Behind the Curtain: Our tornado coverage began with a 'Dear God' message and a fire alert tweet
My heart sank when I saw the email shortly after midnight on June 21. An hour earlier, a powerful tornado ripped through Naperville, Woodridge and Darien. So I had sent a message to reporter Katlyn Smith directing her to make calls first thing in the morning and check for damage. But I didn't realize the extent of the damage until I got that midnight email back from her. The subject line was, simply, "Dear God." There was no note -- just the screengrab of a tweet by the Tr-State Fire Alert reporting "multiple tornado victims and structure damage/collapse" in Naperville.
We would later learn the tornado touched down at 11:05 p.m. Sunday, June 20, and had a top speed of 140 mph. It traveled roughly 16 miles from Naperville to Willow Springs.
Hundreds of homes were damaged. At least 11 people in Naperville and Woodridge required medical treatment for reported injuries.
In breaking news situations, our first instinct is to send out reporters and photographers immediately. This time, the earliest I could get anyone to the tornado-stricken neighborhoods was at daybreak.
Still, we knew where to go.
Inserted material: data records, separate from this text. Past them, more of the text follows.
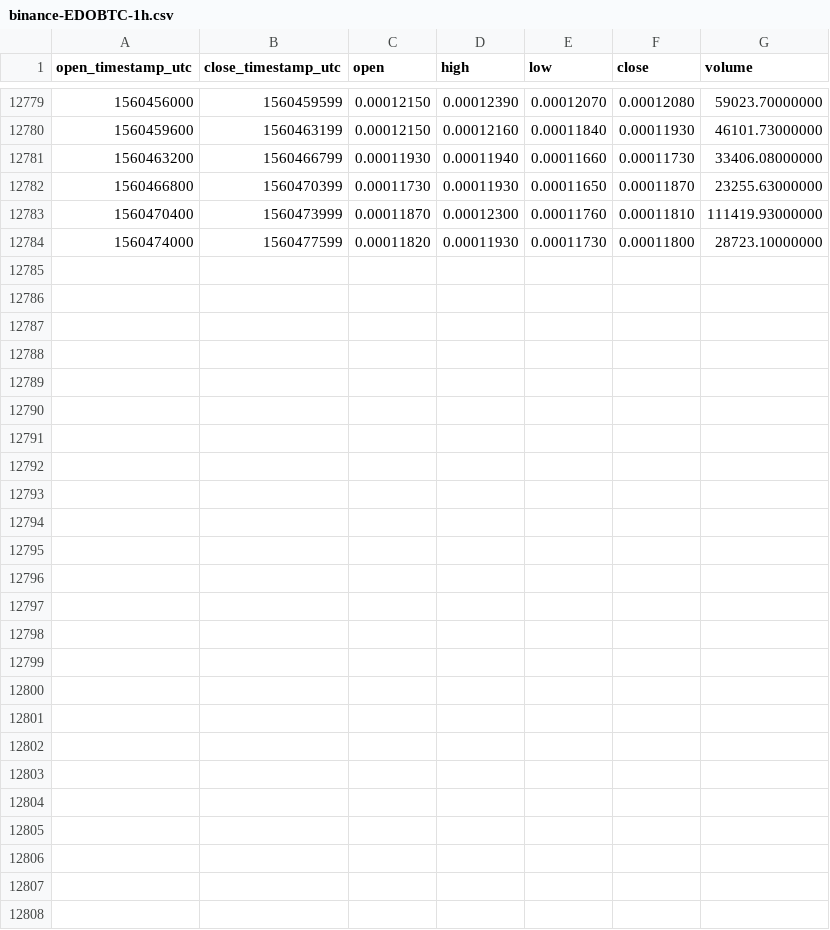
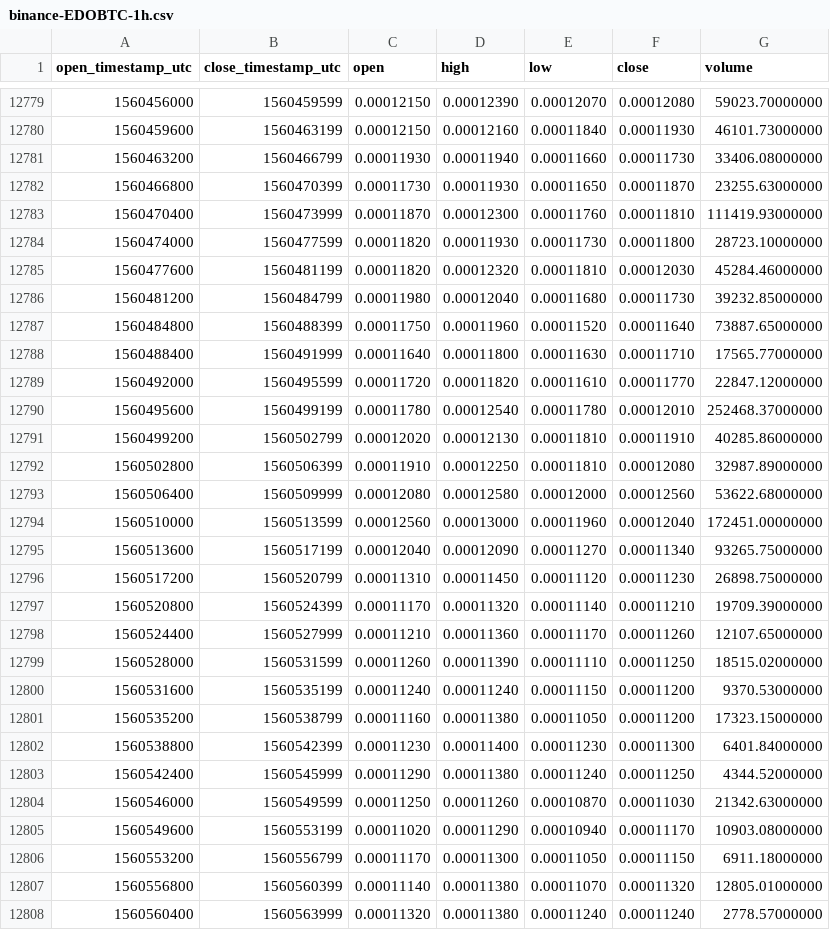
Before and after one commit to cryptobigbro/binance-EDOBTC, a CSV file: binance-EDOBTC-1h.csv, drawn as a sheet; only a part is shown, gaps mark what is left out.

Commit message:
Update OHLCV data.

```diff
--- a/binance-EDOBTC-1h.csv
+++ b/binance-EDOBTC-1h.csv
@@ -12784 +12784,25 @@ open_timestamp_utc,close_timestamp_utc,open,high,low,close,volume
 1560474000,1560477599,0.00011820,0.00011930,0.00011730,0.00011800,28723.10000000
+1560477600,1560481199,0.00011820,0.00012320,0.00011810,0.00012030,45284.46000000
+1560481200,1560484799,0.00011980,0.00012040,0.00011680,0.00011730,39232.85000000
+1560484800,1560488399,0.00011750,0.00011960,0.00011520,0.00011640,73887.65000000
+1560488400,1560491999,0.00011640,0.00011800,0.00011630,0.00011710,17565.77000000
+1560492000,1560495599,0.00011720,0.00011820,0.00011610,0.00011770,22847.12000000
+1560495600,1560499199,0.00011780,0.00012540,0.00011780,0.00012010,252468.37000000
+1560499200,1560502799,0.00012020,0.00012130,0.00011810,0.00011910,40285.86000000
+1560502800,1560506399,0.00011910,0.00012250,0.00011810,0.00012080,32987.89000000
+1560506400,1560509999,0.00012080,0.00012580,0.00012000,0.00012560,53622.68000000
+1560510000,1560513599,0.00012560,0.00013000,0.00011960,0.00012040,172451.00000000
+1560513600,1560517199,0.00012040,0.00012090,0.00011270,0.00011340,93265.75000000
+1560517200,1560520799,0.00011310,0.00011450,0.00011120,0.00011230,26898.75000000
+1560520800,1560524399,0.00011170,0.00011320,0.00011140,0.00011210,19709.39000000
+1560524400,1560527999,0.00011210,0.00011360,0.00011170,0.00011260,12107.65000000
+1560528000,1560531599,0.00011260,0.00011390,0.00011110,0.00011250,18515.02000000
+1560531600,1560535199,0.00011240,0.00011240,0.00011150,0.00011200,9370.53000000
+1560535200,1560538799,0.00011160,0.00011380,0.00011050,0.00011200,17323.15000000
+1560538800,1560542399,0.00011230,0.00011400,0.00011230,0.00011300,6401.84000000
+1560542400,1560545999,0.00011290,0.00011380,0.00011240,0.00011250,4344.52000000
+1560546000,1560549599,0.00011250,0.00011260,0.00010870,0.00011030,21342.63000000
+1560549600,1560553199,0.00011020,0.00011290,0.00010940,0.00011170,10903.08000000
+1560553200,1560556799,0.00011170,0.00011300,0.00011050,0.00011150,6911.18000000
+1560556800,1560560399,0.00011140,0.00011380,0.00011070,0.00011320,12805.01000000
+1560560400,1560563999,0.00011320,0.00011380,0.00011240,0.00011240,2778.57000000
```
Also changed, not shown: binance-EDOBTC-1d.csv.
Katlyn checked Twitter and found addresses for two severely damaged homes in Woodridge and Naperville. At 12:51 a.m., she passed the information to Director of Visuals Jeff Knox and photographers Paul Valade and Mark Welsh. Paul was the first of our staff to arrive in Naperville around 5:20 a.m. He took dramatic images of a destroyed house on Princeton Circle. I had directed reporter Lauren Rohr to meet up with Paul. I sent reporter Scott Morgan to Woodridge, where Mark was going to be taking pictures.
Lauren and Scott spent the day speaking to tornado survivors and gathering their stories.
Katlyn's job was to speak to National Weather Service meteorologists and write the main story about the tornado. By 6:15 a.m., Paul sent Katlyn comments from the Naperville fire chief, and we had a damage report from the city.
We posted the initial version of Katlyn's story to our website by 7 a.m. Lauren and Katlyn updated the story multiple times throughout the day.
Meanwhile, covering the tornado became an all-hands-on-deck situation. Even before editors gathered for our usual 9 a.m. meeting, Managing Editor Jim Baumann had a list of story ideas that became the blueprint for our coverage. Reporters Jake Griffin, Marni Pyke and Russell Lissau came on to help.
All told, the staff produced nearly a dozen stories -- and countless images -- on that first day. It was a team effort by reporters, photographers and editors committed to local journalism.